Exercise: Copy out all lines from the material that contain the string "Using".

Provided entries:
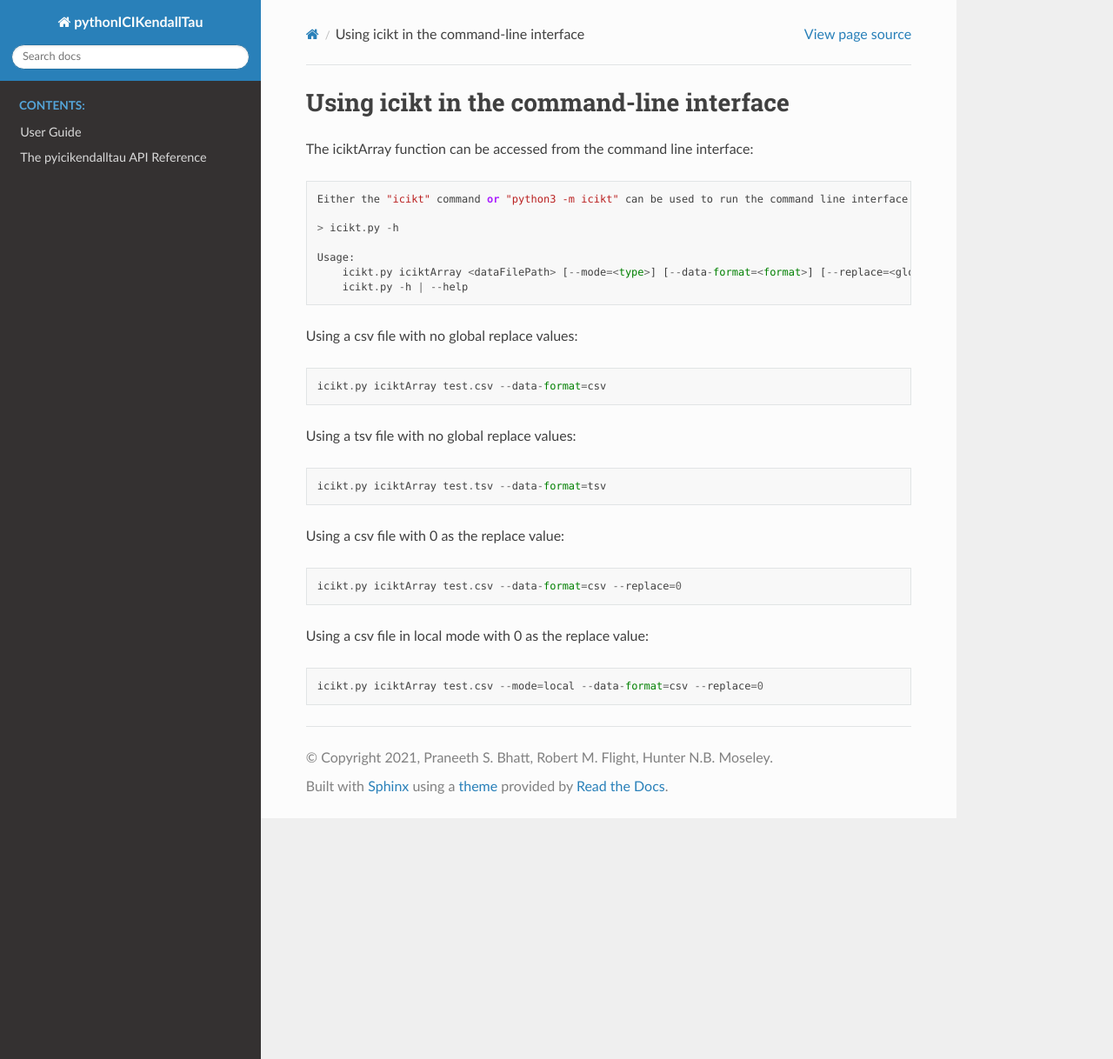
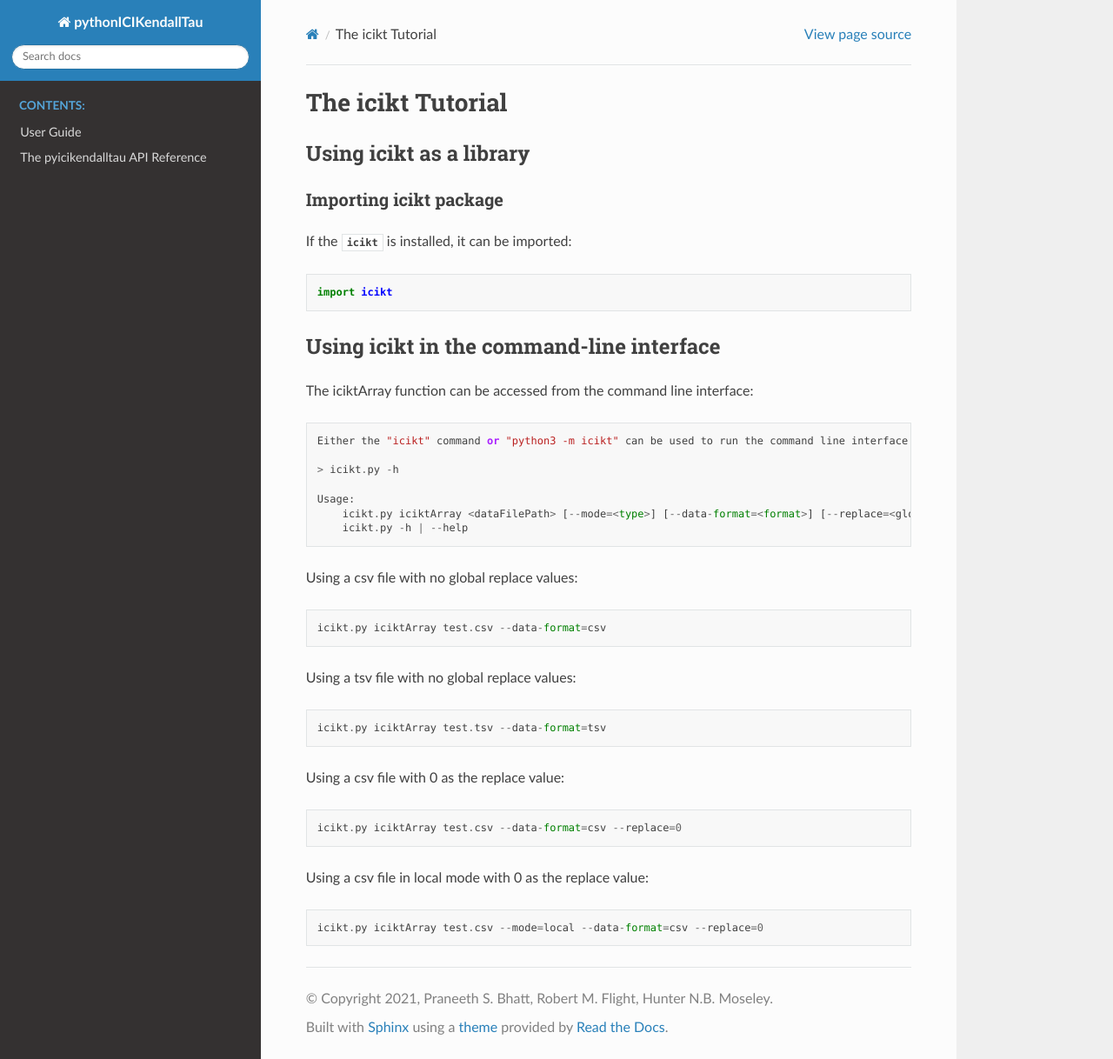
Before and after one commit to MoseleyBioinformaticsLab/icikt, a Sphinx documentation site: the page built from docs/tutorial.rst, in a window 1280 px wide and 1218 px high. Shown: the whole window at 87% size. Built offline with Sphinx 7.4.7 and the Read the Docs theme 2.0.0, drawn with Linux system fonts in a browser that asks for light colours.

Commit message:
Update tutorial.rst

```diff
--- a/docs/tutorial.rst
+++ b/docs/tutorial.rst
@@ -1,3 +1,20 @@
+The icikt Tutorial
+====================
+
+
+Using icikt as a library
+--------------------------
+
+Importing icikt package
+~~~~~~~~~~~~~~~~~~~~~~~~~
+
+If the :class:`icikt` is installed, it can be imported::
+
+    import icikt
+
+
+
+
 Using icikt in the command-line interface
 -------------------------------------------
 
```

Reply to the exercise:
+Using icikt as a library
 Using icikt in the command-line interface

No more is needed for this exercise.